In 399 BC Socrates was put on trial for impiety and corrupting the youth of Athens. He was a poor public speaker and was imprisoned. Socrates was accused of impiety because he believed all gods were good if they were not then they wouldn t be gods. This was the reverse of Greek mythology. The second charge was for corrupting the city-state s youth. A jury found this difficult to find him guilty because they were unsure whether he should be responsible for the actions of his pupils. According to Plato s Apology Socrates told the jury:
To put it bluntly I’ve been assigned to this city as if to a large horse which is inclined to be lazy and is in need of some great stinging fly and all day long I’ll
never cease to settle here, there, everywhere, rousing and reproving every one of you. (The Greeks Socrates, PBS)
This exasperated the jury who charged him guilty for both corrupting the youth and for impiety. When the day his sentencing came, instead of showing remorse to lessen his sentence he told the jury he should receive the highest honors of the city and be awarded free meals. Socrates was then sentenced to death. Socrates refused efforts to be rescued because he believed all laws were meant to be obeyed. He met his death by drinking a cup of hemlock poison and died.
Colliers Encyclopedia Vol. 10 1996
Gottleib, Anthony. The Great Philosophers: Socrates, Philosophy s Martyr Routledge 1999
Hooker, Richard. Greek Philosophy: Socrates 1996, updated 6-6-1999, 10 March 2001
Kemerling, Garth. Socrates 11 March 2001 Leinwand, Gerald.
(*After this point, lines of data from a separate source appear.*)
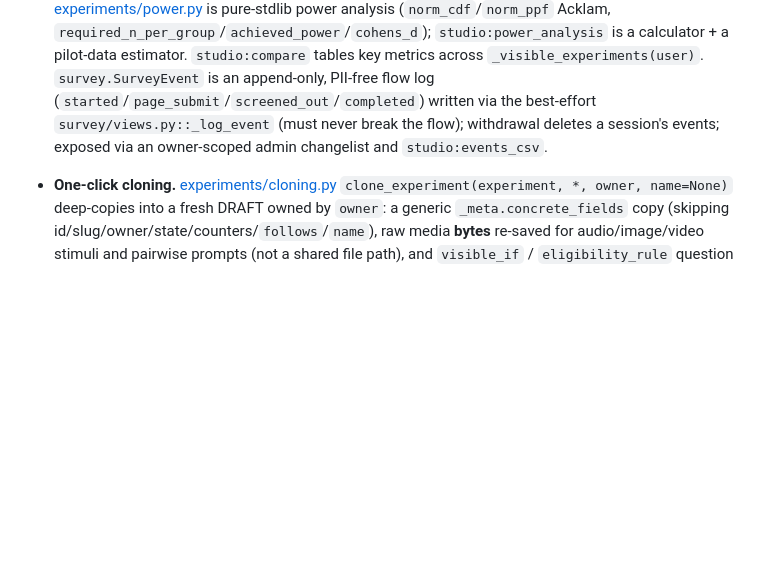
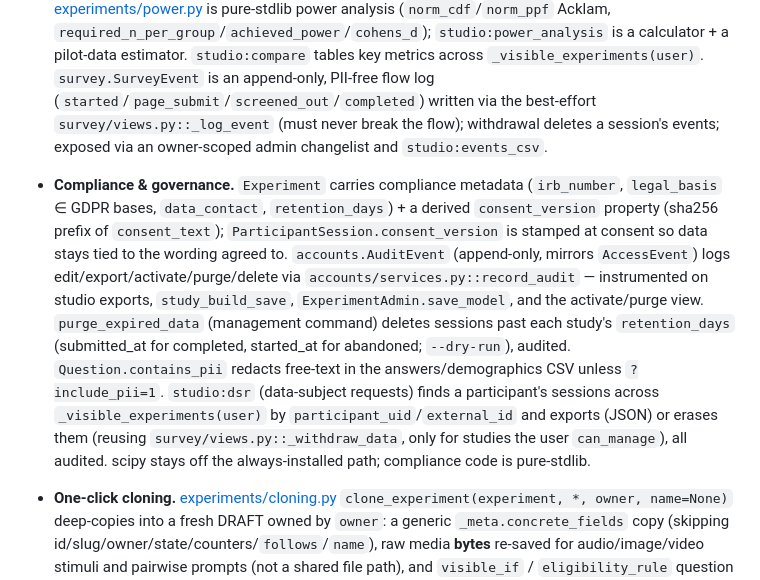
Before and after one commit to matteospanio/webeval, a Markdown page: CLAUDE.md, the part around the change. Drawn GitHub-style; blank space fills up the shorter version.

```diff
--- a/CLAUDE.md
+++ b/CLAUDE.md
@@ -60,6 +60,7 @@ Participant-facing survey pages are **not** themed with Unfold — they keep the
 - **Preview / pilot separation.** `ParticipantSession.is_preview` is stamped True at creation (`survey/views.py::_create_session`) when `experiment.state == TEST`. Every per-experiment stat ([experiments/stats.py](experiments/stats.py)), every CSV export ([experiments/csv_exports.py](experiments/csv_exports.py)), and `global_summary` filter `is_preview=False`, so a rehearsal never contaminates the dataset. Activating from TEST: the admin activate view purges preview data, or — when "keep test data" is chosen — promotes those sessions into the real dataset (`is_preview=False`).
 - **Per-question analysis + inferential tests.** [experiments/analysis.py](experiments/analysis.py) `analyse_question` / `experiment_question_analysis` return a typed `QuestionResult` (kind ∈ distribution/numeric/matrix/ranking/text/other) for **every** question type over real (submitted, non-preview) sessions; `_summarise(question, values)` is the pure dispatch so `segmented_question_analysis(experiment, segment_by)` (device/country/condition/cohort, the last bucketed by ISO submission week) reuses it. [experiments/stats_tests.py](experiments/stats_tests.py) provides ready-to-use across-condition tests with **no scipy dependency** — hand-rolled regularized incomplete beta/gamma (`betainc`/`_gammp`) back `t_sf_two_sided`/`f_sf`/`chi2_sf`; `compare_conditions(experiment, question)` runs one-way ANOVA (numeric/rating/likert) or chi-square (choice) on per-condition groups (per-stimulus questions only). scipy/pandas live in the optional `analysis` extra (not installed by default), so analysis code must stay scipy-free on the always-installed path. Surfaced read-only on the studio overview (`studio/templates/studio/_question_results.html` + `_result_body.html`), with a `?segment=device|country|condition|cohort` selector.
 - **Response times, power, cross-experiment, event log.** `Response.elapsed_ms` is the server-measured page dwell time: `_base_context` stamps a hidden `_t0` (epoch ms) into every question form and `_page_elapsed_ms(request)` reads it in `_collect_answers`/`_collect_pairwise_answers` (server clock both ends; negative/>6h deltas dropped); `analyse_question` reports the per-question median. [experiments/power.py](experiments/power.py) is pure-stdlib power analysis (`norm_cdf`/`norm_ppf` Acklam, `required_n_per_group`/`achieved_power`/`cohens_d`); `studio:power_analysis` is a calculator + a pilot-data estimator. `studio:compare` tables key metrics across `_visible_experiments(user)`. `survey.SurveyEvent` is an append-only, PII-free flow log (`started`/`page_submit`/`screened_out`/`completed`) written via the best-effort `survey/views.py::_log_event` (must never break the flow); withdrawal deletes a session's events; exposed via an owner-scoped admin changelist and `studio:events_csv`.
+- **Compliance & governance.** `Experiment` carries compliance metadata (`irb_number`, `legal_basis` ∈ GDPR bases, `data_contact`, `retention_days`) + a derived `consent_version` property (sha256 prefix of `consent_text`); `ParticipantSession.consent_version` is stamped at consent so data stays tied to the wording agreed to. `accounts.AuditEvent` (append-only, mirrors `AccessEvent`) logs edit/export/activate/purge/delete via `accounts/services.py::record_audit` — instrumented on studio exports, `study_build_save`, `ExperimentAdmin.save_model`, and the activate/purge view. `purge_expired_data` (management command) deletes sessions past each study's `retention_days` (submitted_at for completed, started_at for abandoned; `--dry-run`), audited. `Question.contains_pii` redacts free-text in the answers/demographics CSV unless `?include_pii=1`. `studio:dsr` (data-subject requests) finds a participant's sessions across `_visible_experiments(user)` by `participant_uid`/`external_id` and exports (JSON) or erases them (reusing `survey/views.py::_withdraw_data`, only for studies the user `can_manage`), all audited. scipy stays off the always-installed path; compliance code is pure-stdlib.
 - **One-click cloning.** [experiments/cloning.py](experiments/cloning.py) `clone_experiment(experiment, *, owner, name=None)` deep-copies into a fresh DRAFT owned by `owner`: a generic `_meta.concrete_fields` copy (skipping id/slug/owner/state/counters/`follows`/`name`), raw media **bytes** re-saved for audio/image/video stimuli and pairwise prompts (not a shared file path), and `visible_if` / `eligibility_rule` question references remapped via an old→new question-id map. Unlike the lossy ZIP import/export ([experiments/imports.py](experiments/imports.py) drops `visible_if`/`attention_expected`), the clone is faithful. Callers grant the OWNER `Membership` (studio `study_clone` view / admin "Duplicate" action) — `cloning.py` stays free of an `accounts` import.
 - **Per-study branding.** `Experiment.brand_primary_color` (regex-validated hex), `brand_logo` (`ImageField`, `upload_to="branding/"`), `brand_custom_css` (trusted raw CSS, same trust model as consent HTML). [templates/base.html](templates/base.html) injects the color as Pico `--pico-primary*` vars + the progress-bar fill, renders the logo in the survey header, and appends the custom CSS — all guarded by `{% if experiment.brand_* %}` so unbranded studies are byte-identical. Authored via the admin "Branding" fieldset.
 - **Question bank.** `experiments.QuestionTemplate` is an experiment-independent question blueprint (`owner` FK, `owner=NULL` = shared/global). `from_question(q, *, owner)` / `build_question(experiment, *, sort_order)` round-trip every authored field **except** `visible_if` (which references sibling question ids, meaningless outside its experiment). Admin: an owner-scoped `QuestionTemplateAdmin` changelist (`Q(owner=user) | Q(owner__isnull=True)`, superuser sees all), a "Save selected questions to my question bank" action on `QuestionAdmin`, and a per-experiment, draft-only, `can_edit`-gated `add_from_bank_view` (mounted in `get_urls()` as `admin:experiments_experiment_add_from_bank`).
```
Also changed, not shown: README.md (+11 -0 lines).
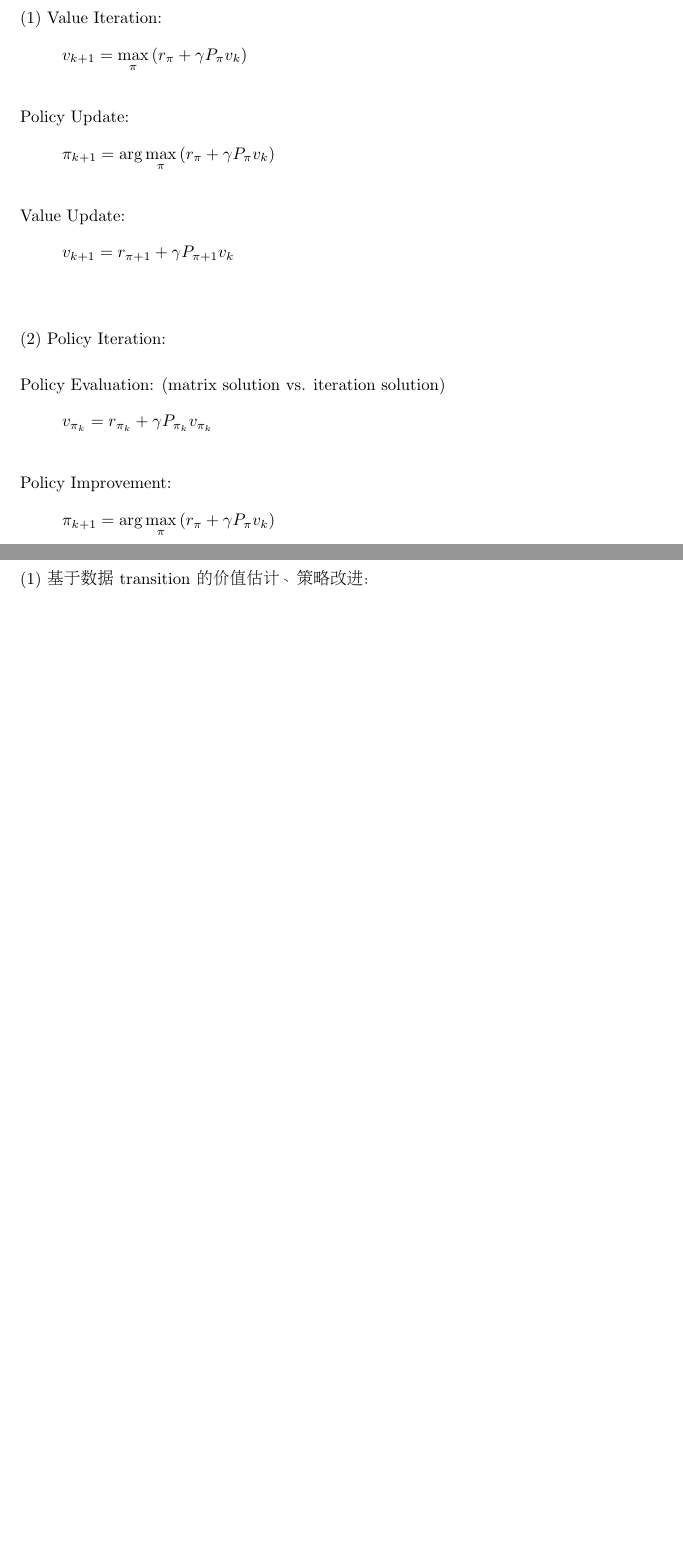
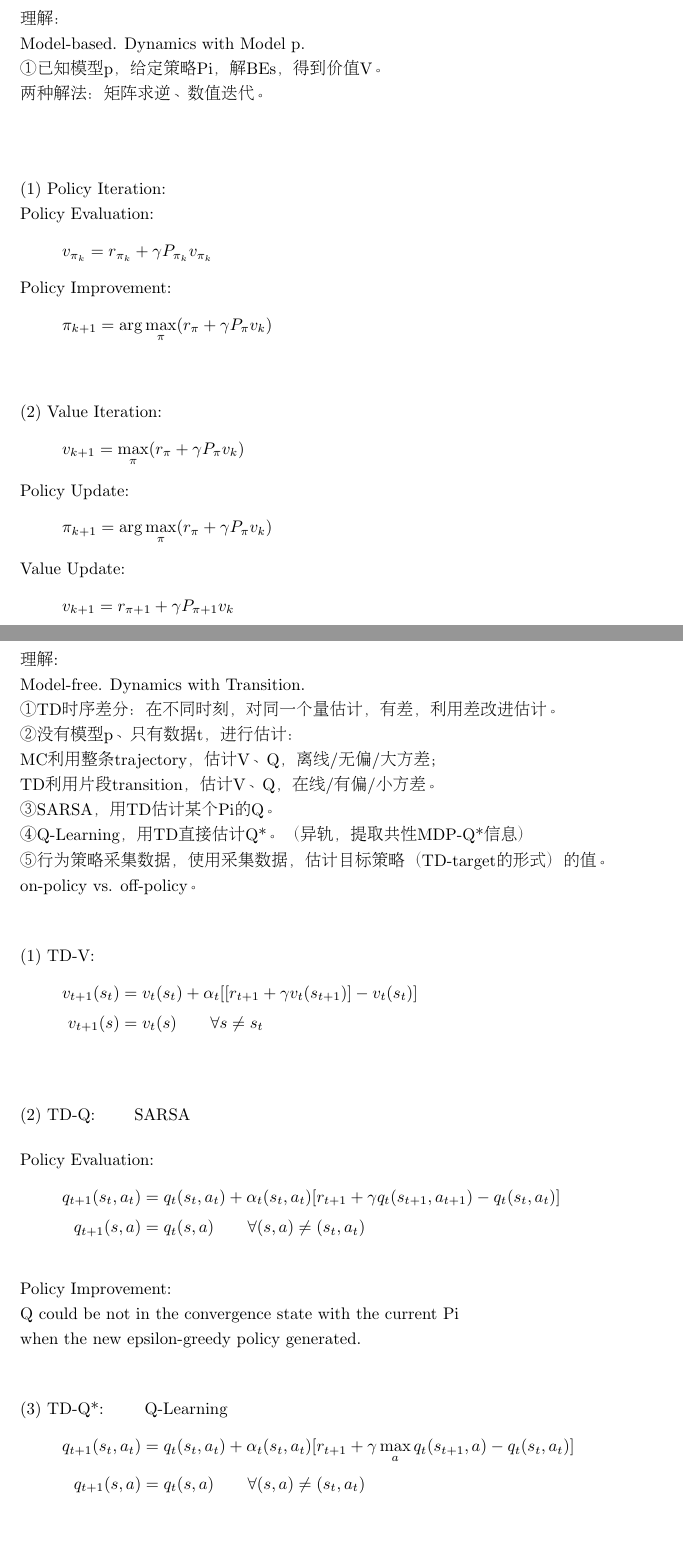
Before and after one commit to fczhang0606/3.2-Single-Agent-Reinforcement-Learning, a LaTeX document (tex/RL.tex): two parts of pages 4 and 7 of 7, joined at a grey line, cut at the place of the change, the shorter picture padded with empty space. Compiled offline with pdfLaTeX.

Commit message:
20240307

```diff
--- a/tex/RL.tex
+++ b/tex/RL.tex
@@ -169,25 +182,45 @@ Bellman Optimal Equations:
 \end{CJK}
 
 
-%%%%%%%%%%%%%%%%%%%%%%%%%%%%%%%%%%%%%%%%%%%%%%%%第三章
+%%%%%%%%%%%%%%%%%%%%%%%%%%%%%%%%%%%%%%%%%%%%%%%%
 \newpage
-\section*{ch3: Dynamic Programming (dynamics with model p)}
+\section*{ch3: Dynamic Programming}
+
+~ \\[3pt]
+\begin{CJK}{UTF8}{gbsn}
+    理解： \\[3pt]
+    Model-based. Dynamics with Model p. \\[3pt]
+    ①已知模型p，给定策略Pi，解BEs，得到价值V。 \\[3pt]
+    两种解法：矩阵求逆、数值迭代。 \\[3pt]
+\end{CJK}
 
 
 ~ \\[3pt]
-(1) Value Iteration:
+~ \\[3pt]
+(1) Policy Iteration:
+~ \\[3pt]
+Policy Evaluation:
 \begin{align*}
-    v_{k+1} = \max_{\pi} \left( r_{\pi} + \gamma P_{\pi} v_{k} \right)
+    v_{\pi_{k}} = r_{\pi_{k}} + \gamma P_{\pi_{k}} v_{\pi_{k}}
+\end{align*}
+Policy Improvement:
+\begin{align*}
+    \pi_{k+1} = \arg \max_{\pi}
+    ( r_{\pi} + \gamma P_{\pi} v_{k} )
 \end{align*}
 
+
 ~ \\[3pt]
+~ \\[3pt]
+(2) Value Iteration:
+\begin{align*}
+    v_{k+1} = \max_{\pi} ( r_{\pi} + \gamma P_{\pi} v_{k} )
+\end{align*}
 Policy Update:
 \begin{align*}
     \pi_{k+1} = \arg \max_{\pi}
-    \left( r_{\pi} + \gamma P_{\pi} v_{k} \right)
+    ( r_{\pi} + \gamma P_{\pi} v_{k} )
 \end{align*}
-
-~ \\[3pt]
 Value Update:
 \begin{align*}
     v_{k+1} = r_{\pi+1} + \gamma P_{\pi+1} v_{k}
@@ -196,17 +229,3 @@ Value Update:
 
 ~ \\[3pt]
 ~ \\[3pt]
-(2) Policy Iteration:
-
-~ \\[3pt]
-Policy Evaluation: (matrix solution vs. iteration solution)
-\begin{align*}
-    v_{\pi_{k}} = r_{\pi_{k}} + \gamma P_{\pi_{k}} v_{\pi_{k}}
-\end{align*}
-
-~ \\[3pt]
-Policy Improvement:
-\begin{align*}
-    \pi_{k+1} = \arg \max_{\pi}
-    \left( r_{\pi} + \gamma P_{\pi} v_{k} \right)
-\end{align*}
@@ -354,8 +373,62 @@ GD \quad + \quad (Mini)Batch GD \quad + \quad Stochastic GD:
 
 ~ \\[3pt]
 \begin{CJK}{UTF8}{gbsn}
-    (1) 基于数据 transition 的价值估计、策略改进： \\[3pt]
+    理解: \\[3pt]
+    Model-free. Dynamics with Transition. \\[3pt]
+    ①TD时序差分：在不同时刻，对同一个量估计，有差，利用差改进估计。 \\[3pt]
+    ②没有模型p、只有数据t，进行估计： \\[3pt]
+    MC利用整条trajectory，估计V、Q，离线/无偏/大方差； \\[3pt]
+    TD利用片段transition，估计V、Q，在线/有偏/小方差。 \\[3pt]
+    ③SARSA，用TD估计某个Pi的Q。 \\[3pt]
+    ④Q-Learning，用TD直接估计Q*。（异轨，提取共性MDP-Q*信息） \\[3pt]
+    ⑤行为策略采集数据，使用采集数据，估计目标策略（TD-target的形式）的值。 \\[3pt]
+    on-policy vs. off-policy。 \\[3pt]
 \end{CJK}
 
 
+~ \\[3pt]
+(1) TD-V:
+\begin{align*}
+    v_{t+1} (s_{t}) &= v_{t} (s_{t}) + \alpha_{t}
+        [[r_{t+1} + \gamma v_{t} (s_{t+1})] - v_{t} (s_{t})] \\[3pt]
+    v_{t+1} (s)     &= v_{t} (s)
+    \qquad \forall s \neq s_{t} \\[3pt]
+\end{align*}
+
+
+~ \\[3pt]
+(2) TD-Q: \qquad SARSA
+
+~ \\[3pt]
+Policy Evaluation:
+\begin{align*}
+    q_{t+1} (s_{t}, a_{t})
+        &= q_{t} (s_{t}, a_{t}) + \alpha_{t} (s_{t}, a_{t})
+        [ r_{t+1} + \gamma q_{t} (s_{t+1}, a_{t+1})
+        - q_{t} (s_{t}, a_{t}) ] \\[3pt]
+    q_{t+1} (s, a) &= q_{t} (s, a)
+    \qquad \forall (s, a) \neq (s_{t}, a_{t})
+\end{align*}
+
+~ \\[3pt]
+Policy Improvement: \\[3pt]
+\begin{CJK}{UTF8}{gbsn}
+    Q could be not in the convergence state
+    with the current Pi \\[3pt]
+    when the new epsilon-greedy policy generated. \\[3pt]
+\end{CJK}
+
+
+~ \\[3pt]
+(3) TD-Q*: \qquad Q-Learning
+\begin{align*}
+    q_{t+1} (s_{t}, a_{t})
+        &= q_{t} (s_{t}, a_{t}) + \alpha_{t} (s_{t}, a_{t})
+        [ r_{t+1} + \gamma \max_{a} q_{t} (s_{t+1}, a)
+        - q_{t} (s_{t}, a_{t}) ] \\[3pt]
+    q_{t+1} (s, a) &= q_{t} (s, a)
+    \qquad \forall (s, a) \neq (s_{t}, a_{t})
+\end{align*}
+
+
 \end{document}
```
Also changed, not shown: 0、books/4、《MathFoundationRL》.Zhao Shiyu/notes.txt (+0 -16 lines), tex/RL.pdf, tex/RL.tex (81 more changed lines), 2 other files.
The Pageant of World History Prentice Hall 1994
Microsoft Encarta CD-ROM 2000 (updated)
PBS 2000 The Greeks Socrates 10 March 2001
Vlastos, Gregory. Socrates, Ironist and Moral Philosopher Cambridge University Press 1991